Managing people is often the hardest part of the job. IT employees come in a lot of different types: shy and reserved but highly capable, brash and sure of skills they don't actually have, and all sorts in between.
IT operations managers must understand when to apply each individual to a particular problem. Therefore, a deep understanding of each person's technical and personal skills is needed. The IT ops manager can gain such insights from observing team members' work and talking with each person.
Good IT ops managers know how to bring out the best in their employees. Rather than just writing someone off when things go wrong, try to understand what happened. Does the employee need extra training? Is it a case of a square peg in a round hole, while there is a square hole in another area?
Keep team members' training and knowledge current, and make sure they understand how their role contributes to the group's overall aims. This helps maintain a happy environment and minimizes the need for the IT ops manager to step in and play hardball.
Together, individual employees form teams, which require a different type of managing. Although teams are composed of individuals, an IT operations manager shouldn't attempt to run their team as nothing more than a collection of individuals.
It is vital that the team recognizes it has a greater aim and all people on the team are bought into that aim. If any aren't, the manager should find and deal with any underlying issues -- or, if necessary, remove the individual from the project to avoid bringing down the team as a whole.
Different teams have different responsibilities. For example, developers and IT ops have different aims, but must work together closely. Meanwhile, to ensure changes don't harm a platform's overall availability and stability, site reliability engineering teams need full visibility into what development and operations are doing. The IT ops manager ensures this all happens with as little friction as possible.

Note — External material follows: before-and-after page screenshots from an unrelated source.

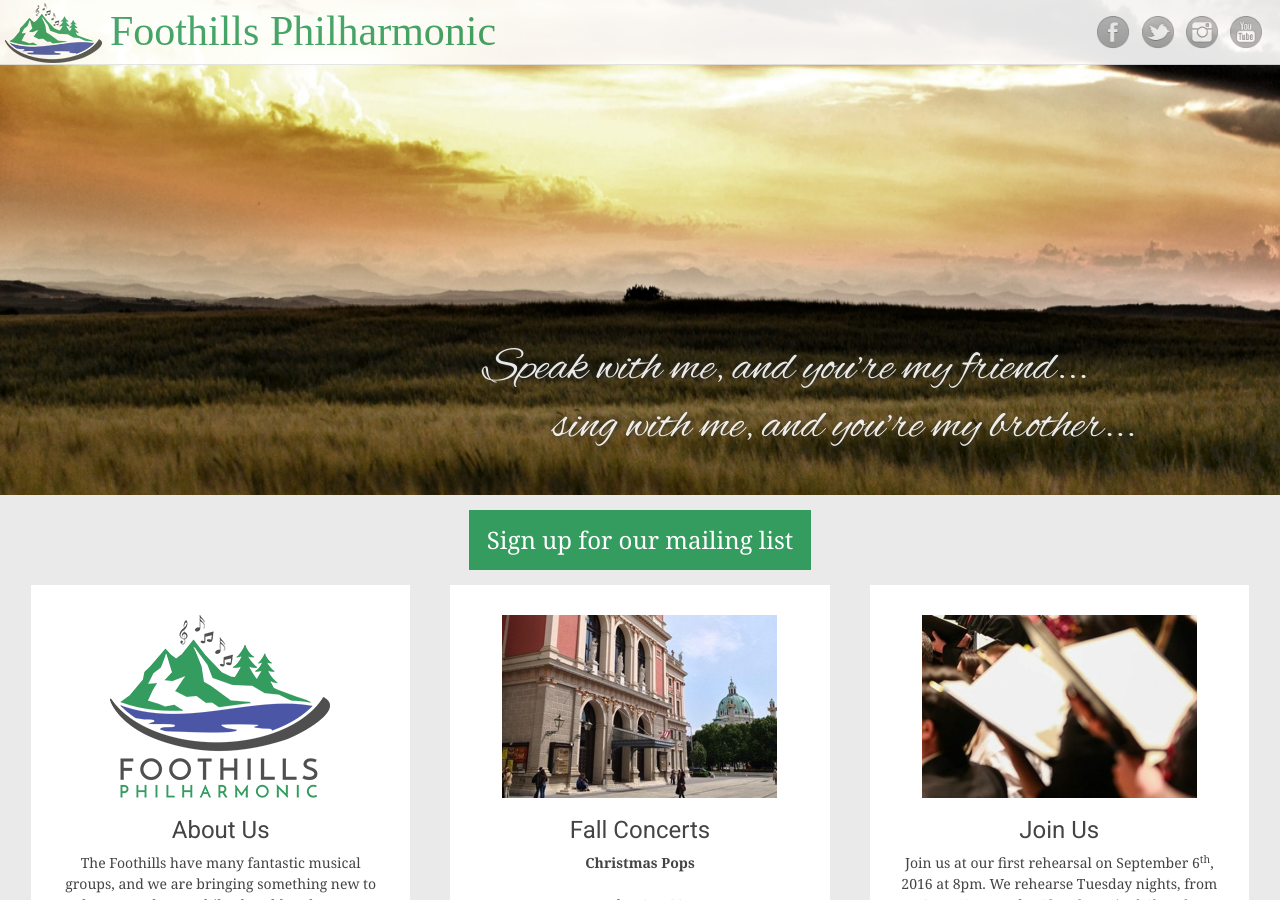
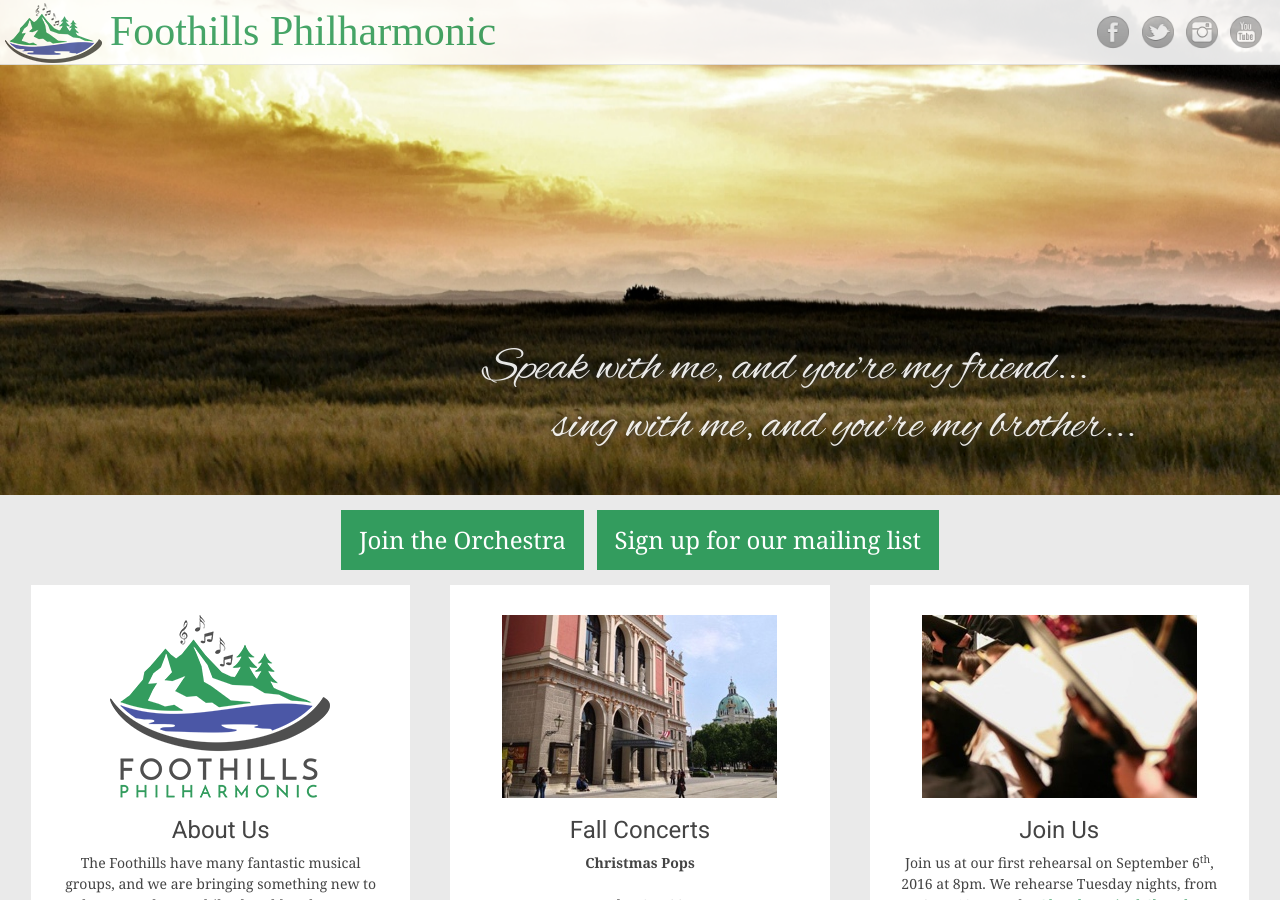
Before and after one commit to percyhanna/fps, a Jekyll site: the page built from index.html, in a window 1280 px wide and 900 px high. Built offline with Jekyll 4.4.1, drawn with Linux system fonts in a browser that asks for light colours; some web fonts are replaced; Markdown is read by kramdown in place of the engine named in the settings.

Commit message:
Add Orchestra registration button

```diff
--- a/_layouts/default.html
+++ b/_layouts/default.html
@@ -39,6 +39,7 @@
 
     <div id="content" class="site-content">
       <p style="text-align: center;">
+        <a href="https://www.surveymonkey.com/s/W53P9ND" target="_blank" style="margin-top: 26px; background-color: #339c5e;color: #fff;padding: 0.5em 0.75em;margin: 0 auto;display: inline-block; font-size: 24px;">Join the Orchestra</a>
         <a href="http://eepurl.com/bzn_Jf" target="_blank" style="margin-top: 26px; background-color: #339c5e;color: #fff;padding: 0.5em 0.75em;margin: 0 auto;display: inline-block; font-size: 24px;">Sign up for our mailing list</a>
       </p>
       {{ content }}
```
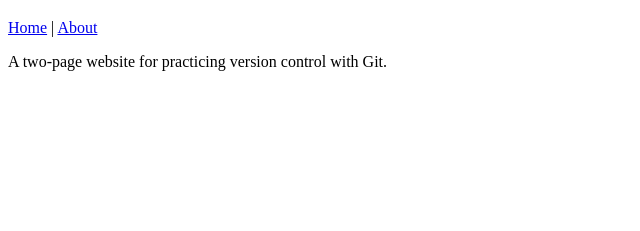
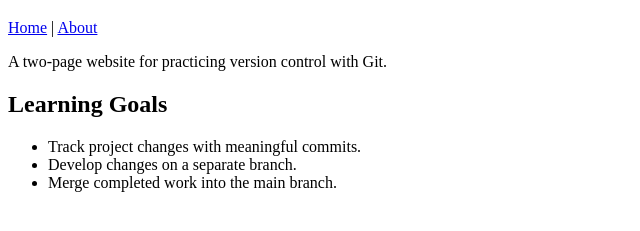
Before and after one commit to arnav-yadav/git-workflow-assignment, a plain HTML site: page about.html in a window 1280 px wide. Shown: the part 61-292 px from the top of the page, without its empty margins (0-640 px from the left). Drawn offline with Linux system fonts and the light colour scheme.

Commit message:
Add Git learning goals on feature branch

```diff
--- a/about.html
+++ b/about.html
@@ -12,6 +12,14 @@
   </header>
   <main>
     <p>A two-page website for practicing version control with Git.</p>
+    <section>
+      <h2>Learning Goals</h2>
+      <ul>
+        <li>Track project changes with meaningful commits.</li>
+        <li>Develop changes on a separate branch.</li>
+        <li>Merge completed work into the main branch.</li>
+      </ul>
+    </section>
   </main>
 </body>
 </html>
```
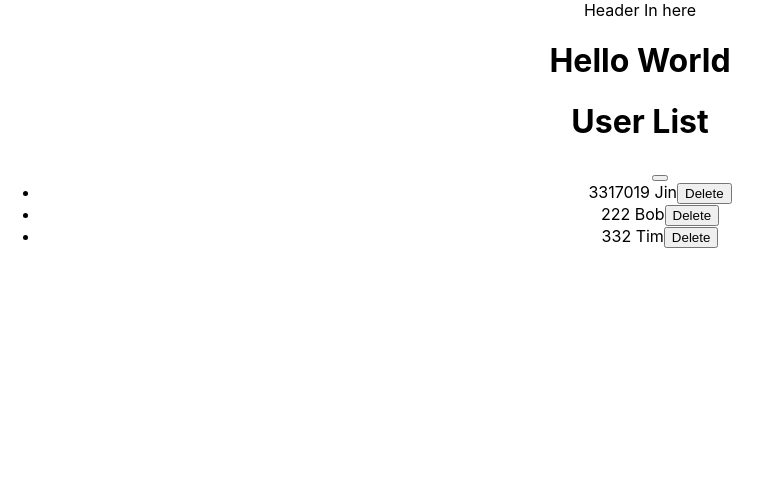
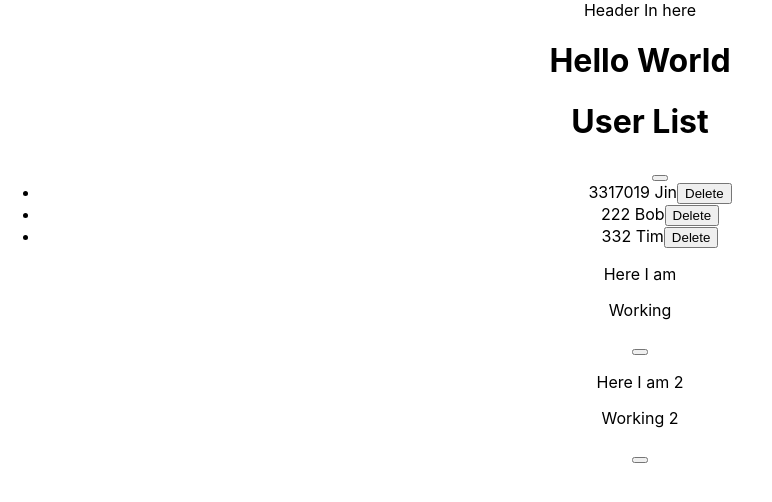
Before and after one commit to JinChongIT/taskmate, a React (Create React App) app: page / in a window 1280 px wide. Shown: the top 502 px of the page, without its empty margins (0-772 px from the left). Built offline with nearby package versions, Linux system fonts and the light colour scheme.

Commit message:
Props.Children

```diff
--- /dev/null
+++ b/src/components/BoxCard.js
@@ -0,0 +1,27 @@
+import React, { useState } from 'react'
+
+export const BoxCard = ({children}) => {
+
+    const [visabilityCard, setVisability] = useState(true)
+    let card = ""; //SELF NOTE: Why not use css show hide div as opposed to this?? https://www.reddit.com/r/reactjs/comments/b0kdkm/toggling_visibility_of_element_vs_conditional/
+
+
+    function handleVisability() {
+        if(visabilityCard) {
+            setVisability(false);
+          } else {
+            setVisability(true);
+          }
+    }
+
+    if(visabilityCard) {
+        card = <div>{children}</div>
+    }
+
+  return (
+    <div>
+        {card}
+       <button onClick={() => handleVisability()}></button>
+    </div>
+  )
+}
--- a/src/components/TaskList.js
+++ b/src/components/TaskList.js
@@ -1,5 +1,6 @@
 import React, { useState } from 'react'
 import { Task } from './Task';
+import { BoxCard } from './BoxCard';
 
 
 export const TaskList = () => {
@@ -38,6 +39,14 @@ export const TaskList = () => {
             dspUserList
         }
         </ul>
+        <BoxCard>
+          <p>Here I am</p>
+          <p>Working</p>
+        </BoxCard>
+        <BoxCard>
+          <p>Here I am 2</p>
+          <p>Working 2</p>
+        </BoxCard>
     </div>
   )
 }
```
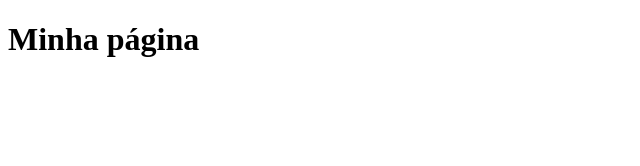
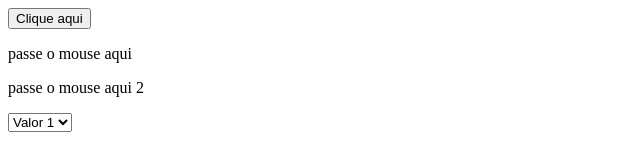
Before and after one commit to CelioRochadaSilva/aula_java_script, a plain HTML site: page index.html in a window 1280 px wide. Shown: the whole page, without its empty margins (0-640 px from the left). Drawn offline with Linux system fonts and the light colour scheme.

Commit message:
Exercicios finais
Exercicios finais

```diff
--- a/index.html
+++ b/index.html
@@ -4,9 +4,19 @@
     <title> Minha pagina </title>
     <meta charset="utf-8">
     <script type="text/javascript" src="js/main.js"></script>
-    <body>
+    <body onload="loud()">
 
-        <h1> Minha página</h1>
+        <button type="button" onclick="botao()"> Clique aqui</button>
+        <p id="agradecimento" onclick="redirecionar()"></p>
+
+        <p id="mousemove" onmouseover="trocar(this)" onmouseout="voltar(this)">passe o mouse aqui</p> <!-- vai exibir alert com mensagens sem clique -->
+        <p id="mousemove2" onmouseover="trocar(this)" onmouseout="voltar(this)">passe o mouse aqui 2</p>
+
+        <select onchange="funcaoChange(this)">
+            <option value="1"> Valor 1</option>
+            <option value="2"> Valor 2</option>
+            <option value="3"> Valor 3</option>
+        </select>
     </body>
 </head>
 
--- a/js/main.js
+++ b/js/main.js
@@ -28,11 +28,90 @@ alert(fruta.cor); //vai exibir alert de cor da maçã */
 //var frutas =[ {nome: "maçã" , cor: "vermelha" },{ nome: "pera" , cor: "verde" }] // exemplo uso lista de dicionario
 //console.log(frutas[0].nome); // vai exibinoe da fruta: maçã
 //alert(frutas[1].cor); //vai exibir alert de cor da maçã
-var idade = 18;
-if (idade > 18){
+
+// var idade = prompt("Qual sua idade ?"); // vai exibir uma pergunta e de acordo com idade exibira mensagem maior ou menor de idade
+
+//var idade = 18;
+/* if (idade >= 18){ // vai exibis maior de idade
+
     alert("maior de idade");
 }else{
     alert("menor de idade");
 
 }
-console.log(idade)
+console.log(idade) */
+
+
+/*  var count = 0;
+while(count <= 5){
+    console.log (count); // vai exibir de 0 ate 4 ou seja estrutura de repetição
+    count = count + 1; ou count++
+} */
+
+/* var count ;
+for(count=1 ; count <= 5; count++){ // vai iniciar um alerta de 1 ate 5
+    alert(count);
+}; */
+
+/*
+var d = new Date();
+alert(d.getMonth()+1); // vai exibir o mes atual */
+
+/* var d = new Date();
+alert(d.getUTCMinutes()); // vai exibir minuto da hora  /*/
+
+ /*  function soma(n1 , n2){
+    return n1 + n2;
+}
+
+    function setReplace(frase , nome , novo_nome){
+       return frase.replace(nome , novo_nome)
+    }
+alert(soma(5 ,10));  // vai exibir 15
+alert(setReplace("vai Japão" , "Japão" ,  "Brasil")); // vai exibir vai Brasil(retira Japão) */
+
+/* function validarIdade (idade) {
+    var validar;
+    if(idade >= 18){
+        console.log("maior de idade")
+        validar = true;
+    }else{
+        console.log("menor de idade")
+        validar = false;
+    }
+
+}
+var idade = prompt("Digite sua idade");
+console.log(validarIdade(idade)); */
+
+
+function botao(){
+    document.getElementById("agradecimento") .innerHTML = "Obrigado por clicar";
+    //console.log(document.getElementById("agradecimento"));
+    //alert("Obrigado por clicar");
+
+}
+function redirecionar() {
+    //window.open("https://www.global-lab.playblackdesert.com/Main/Index"); // vai proporciona redirecionanmento para pagina
+    window.location.href="https://www.global-lab.playblackdesert.com/Main/Index"; // vai proporciona redirecionanmento para pagina
+
+}
+function trocar(elemento) {
+   // document.getElementById("mousemove") .innerHTML = "Obrigado por passar o mouse";
+   // alert("trocar texto");
+   elemento.innerHTML = "Obrigado por passar o mouse";
+
+}
+function voltar(elemento) {
+   // document.getElementById("mousemove") .innerHTML = "Passe o mouse aqui";
+    elemento.innerHTML = "Passe o mouse aqui";
+
+}
+function loud() {
+    alert("Pagina carregada");
+
+}
+function funcaoChange(elemento) {
+    console.log(elemento.value)
+
+}
```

Work carried out by IT teams is usually based around one or more projects. The IT operations manager oversees all the projects assigned to the groups they are responsible for.
However, make sure not to get bogged down in day-to-day project management. This is what the project managers are there for, whereas the IT ops manager ensures that, overall, projects are progressing according to plan. Make sure issues and their root causes are identified rapidly and the right skills are applied to fix the problem.
The skills required at the beginning of any project are different from those needed at the end. For example, people with novel ideas are necessary to get work off the ground. But toward the end, they can be a detriment, as new suggestions in the final stages can derail the project.
IT teams are not static -- an IT ops manager knows when to switch people in and out, working together with the project managers. They also understand how to do this in a manner that does not upset any individual concerned.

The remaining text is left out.